The space is small, low-ceilinged and cosy, with no more than ten tables. The orange and ochre draperies are set off by bare white walls, and by way of decoration there are a few terracotta pieces that go well with the colour scheme. No frills. The focus, quite clearly, is on the food. It seemed only polite for us to respond with the same dedication – so we went down the menu, course by course and region by region.
We started by sampling a couple of the starters – mochar chop, which is a classic Bengali snack made out of spiced banana flower (mocha), covered in mashed potato and breadcrumb-fried, and prawns Koliwada, a deep-fried masala dish that goes well with beer and was apparently created by Punjabis living in the Koliwada area of Mumbai. The mochar chop (Rs 100) lived up to expectations completely – four decent-sized roundels, with the soft mocha filling and the crisp outer layer in perfect proportions. The prawns Koliwada (Rs 225) was disappointing – the masala was generic and overpowered the poor prawns.
Next up was soup. The mixed seafood moily (Rs 100) was a flavourful Kerala-style coconut broth, with lots of little pieces of prawn and squid, while the smoked sitaphal soup (Rs 65) was great comfort food – basically made from smoked pumpkin, pureed to a smooth pouring consistency and gently spiced.
Then came the main courses. The pork in til gravy (Rs 200) had tender cubes of meat in a distinctive sauce, and came with a choice of side dishes and cereal. (We chose a Coorg mushroom dish and rice.) The mirch baingan ka salan (Rs 150), a Hyderabadi specialty made of brinjals cooked in an exciting combination of green chillies, peanut and sesame seeds, was sadly lacking in flavour. And the brinjals hadn’t absorbed any of the sauce.
By this time, we were stuffed as well, but the desserts looked too exciting to ignore. We plumped for the innovative-sounding chikoo mousse and the paatti shapta, a complicated Bengali dish of rice pancakes with a filling of grated coconut and palm gur, served with a dollop of kheer (this is what Bengalis call thickened milk that’s on its way to becoming cream – it has nothing to do with North Indian kheer). The chikoo mousse (Rs 70) was light and fluffy and delicate, and has converted even those of us who have no love of the fruit. But the paatti shapta (Rs 75) surpassed everything else on the menu – it’s simply the best I’ve had outside of a Bengali home.

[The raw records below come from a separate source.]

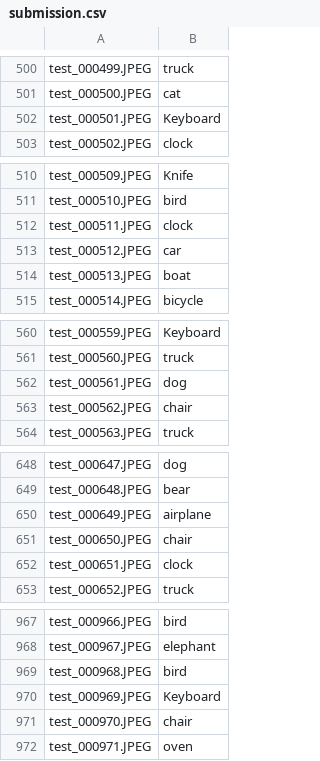
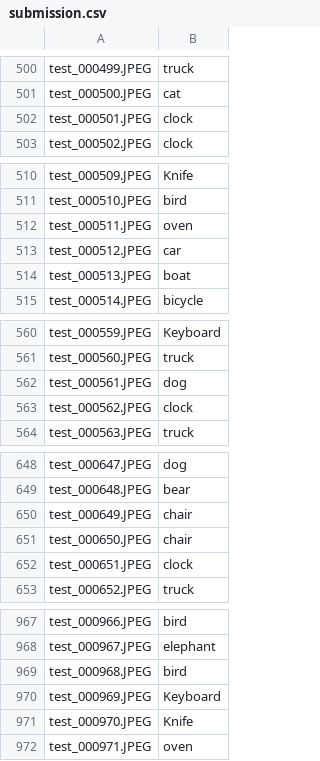
Before and after one commit to PipetteGh/Efficient-Image-Classification-using-Deep-Learning, a CSV file: submission.csv, drawn as a sheet; only a part is shown, gaps mark what is left out; the diff covers the shown part only.

```diff
--- a/submission.csv
+++ b/submission.csv
@@ -501,3 +501,3 @@ test_000499.JPEG,truck
 test_000500.JPEG,cat
-test_000501.JPEG,Keyboard
+test_000501.JPEG,clock
 test_000502.JPEG,clock
@@ -511,3 +511,3 @@ test_000509.JPEG,Knife
 test_000510.JPEG,bird
-test_000511.JPEG,clock
+test_000511.JPEG,oven
 test_000512.JPEG,car
@@ -562,3 +562,3 @@ test_000560.JPEG,truck
 test_000561.JPEG,dog
-test_000562.JPEG,chair
+test_000562.JPEG,clock
 test_000563.JPEG,truck
@@ -649,3 +649,3 @@ test_000647.JPEG,dog
 test_000648.JPEG,bear
-test_000649.JPEG,airplane
+test_000649.JPEG,chair
 test_000650.JPEG,chair
@@ -970,3 +970,3 @@ test_000968.JPEG,bird
 test_000969.JPEG,Keyboard
-test_000970.JPEG,chair
+test_000970.JPEG,Knife
 test_000971.JPEG,oven
```
Also changed, not shown: 10 edited cells elsewhere in this file, 5 other files.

Last but not least, mention must be made of cheap beer (Rs 175 for a 650ml Kingfisher bottle). This space earlier housed Mag Pappas’ Odyssiea – where you could knock back the Kingfisher as you chomped on Souvlaki. There is now no place for Greek food here, but the management has wisely decided to continue with the joyful tradition of happy hours until 11pm, with 50 per cent off on all Indian liquor. We’re planning another visit to Mosaic soon.
M-45/1 Connaught Place, Outer Circle (2341-6842). m Rajiv Chowk. All major credit cards accepted. Alcohol served. Meal for two Rs 800-900.
Published in Time Out Delhi, 2007. (Mosaic, unfortunately, no longer exists.)